■ Work instructions ■
Report the count of lines containing the word "only" in these records, with no other text.

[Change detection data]
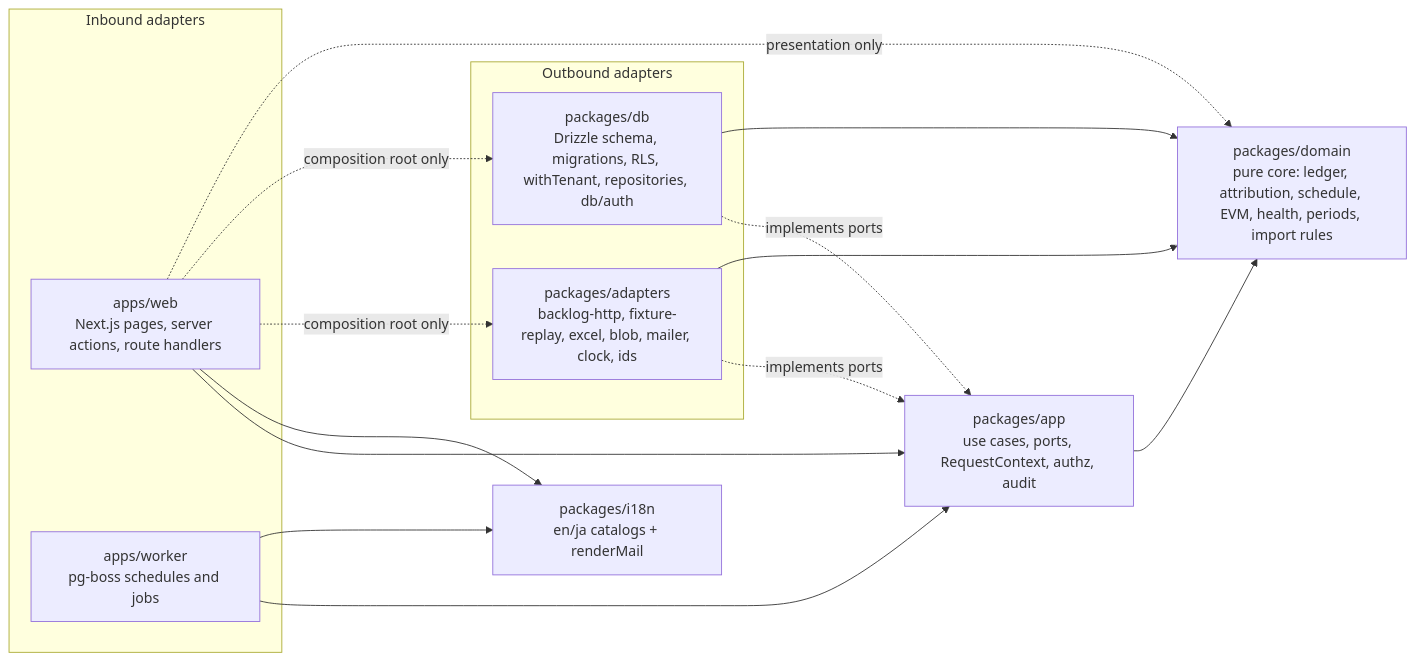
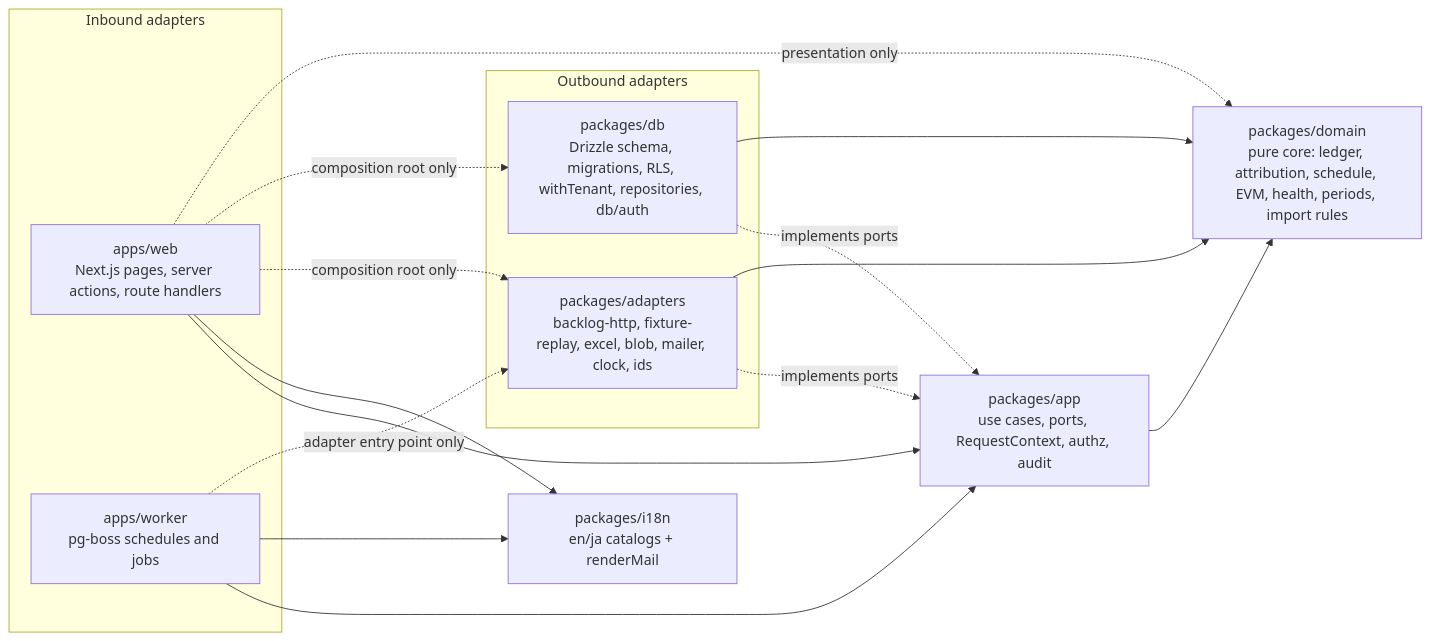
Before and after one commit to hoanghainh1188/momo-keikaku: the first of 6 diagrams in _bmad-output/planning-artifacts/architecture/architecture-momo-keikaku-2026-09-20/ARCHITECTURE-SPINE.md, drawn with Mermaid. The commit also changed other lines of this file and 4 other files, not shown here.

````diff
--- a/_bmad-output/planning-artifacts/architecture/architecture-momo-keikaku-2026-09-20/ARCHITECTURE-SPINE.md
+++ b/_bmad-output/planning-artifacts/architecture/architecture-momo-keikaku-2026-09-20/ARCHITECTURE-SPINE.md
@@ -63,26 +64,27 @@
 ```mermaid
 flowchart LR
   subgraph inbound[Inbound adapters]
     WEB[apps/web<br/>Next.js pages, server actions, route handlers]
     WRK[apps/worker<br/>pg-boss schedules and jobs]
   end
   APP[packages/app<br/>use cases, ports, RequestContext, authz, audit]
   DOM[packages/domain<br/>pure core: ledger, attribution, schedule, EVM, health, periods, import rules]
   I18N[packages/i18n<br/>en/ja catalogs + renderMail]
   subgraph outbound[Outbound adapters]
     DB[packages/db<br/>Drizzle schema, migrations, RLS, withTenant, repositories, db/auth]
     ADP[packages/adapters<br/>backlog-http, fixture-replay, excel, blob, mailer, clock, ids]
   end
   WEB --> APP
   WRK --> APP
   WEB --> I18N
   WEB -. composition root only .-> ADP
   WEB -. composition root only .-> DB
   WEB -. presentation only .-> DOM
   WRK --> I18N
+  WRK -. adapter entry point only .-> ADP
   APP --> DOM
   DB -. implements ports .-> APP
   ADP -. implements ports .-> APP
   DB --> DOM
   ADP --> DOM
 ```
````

---

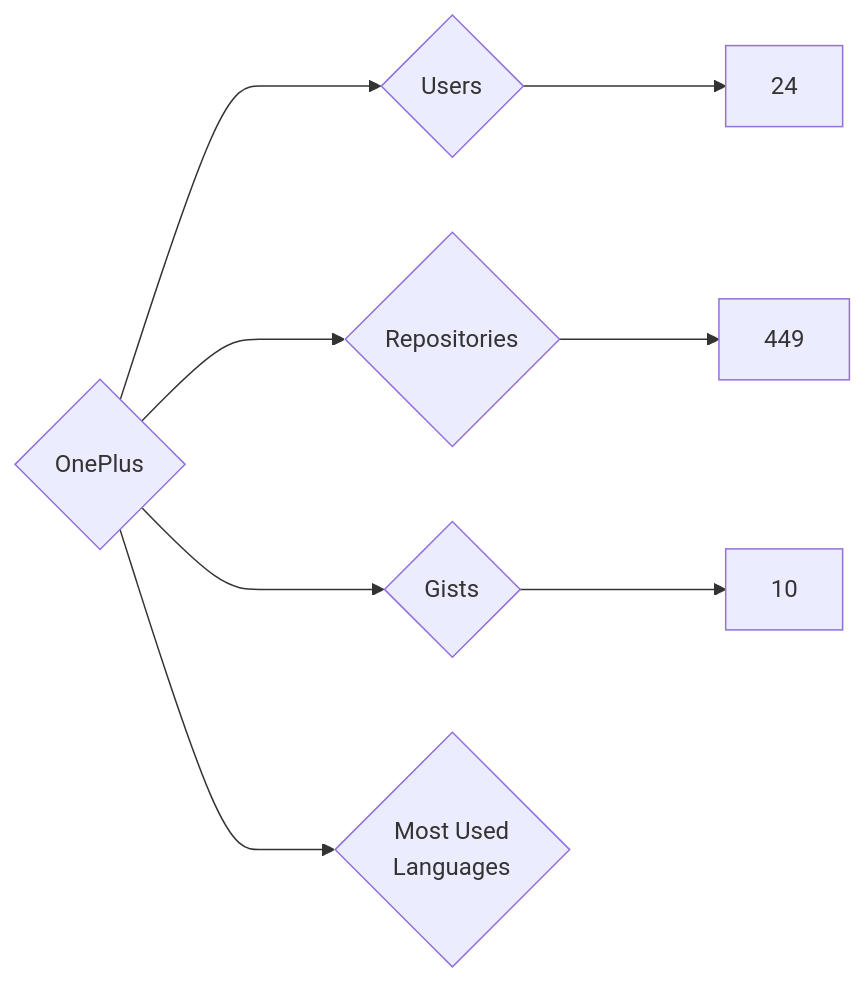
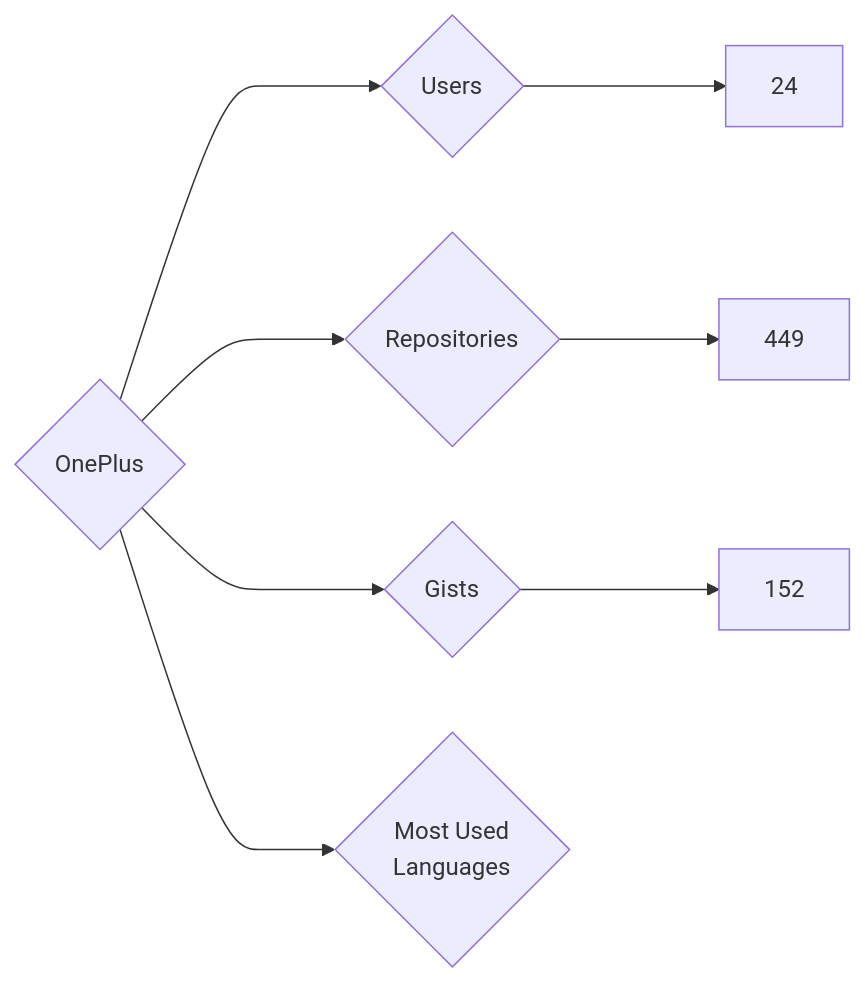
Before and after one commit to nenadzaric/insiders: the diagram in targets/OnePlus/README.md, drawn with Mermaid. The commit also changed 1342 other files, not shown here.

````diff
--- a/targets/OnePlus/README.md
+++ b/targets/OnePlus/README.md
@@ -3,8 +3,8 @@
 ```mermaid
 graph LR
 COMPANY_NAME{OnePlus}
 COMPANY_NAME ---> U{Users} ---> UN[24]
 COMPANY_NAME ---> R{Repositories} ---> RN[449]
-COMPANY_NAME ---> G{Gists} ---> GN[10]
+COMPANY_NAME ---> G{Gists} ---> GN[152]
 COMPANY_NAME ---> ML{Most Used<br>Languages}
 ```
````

■ Solution ■
4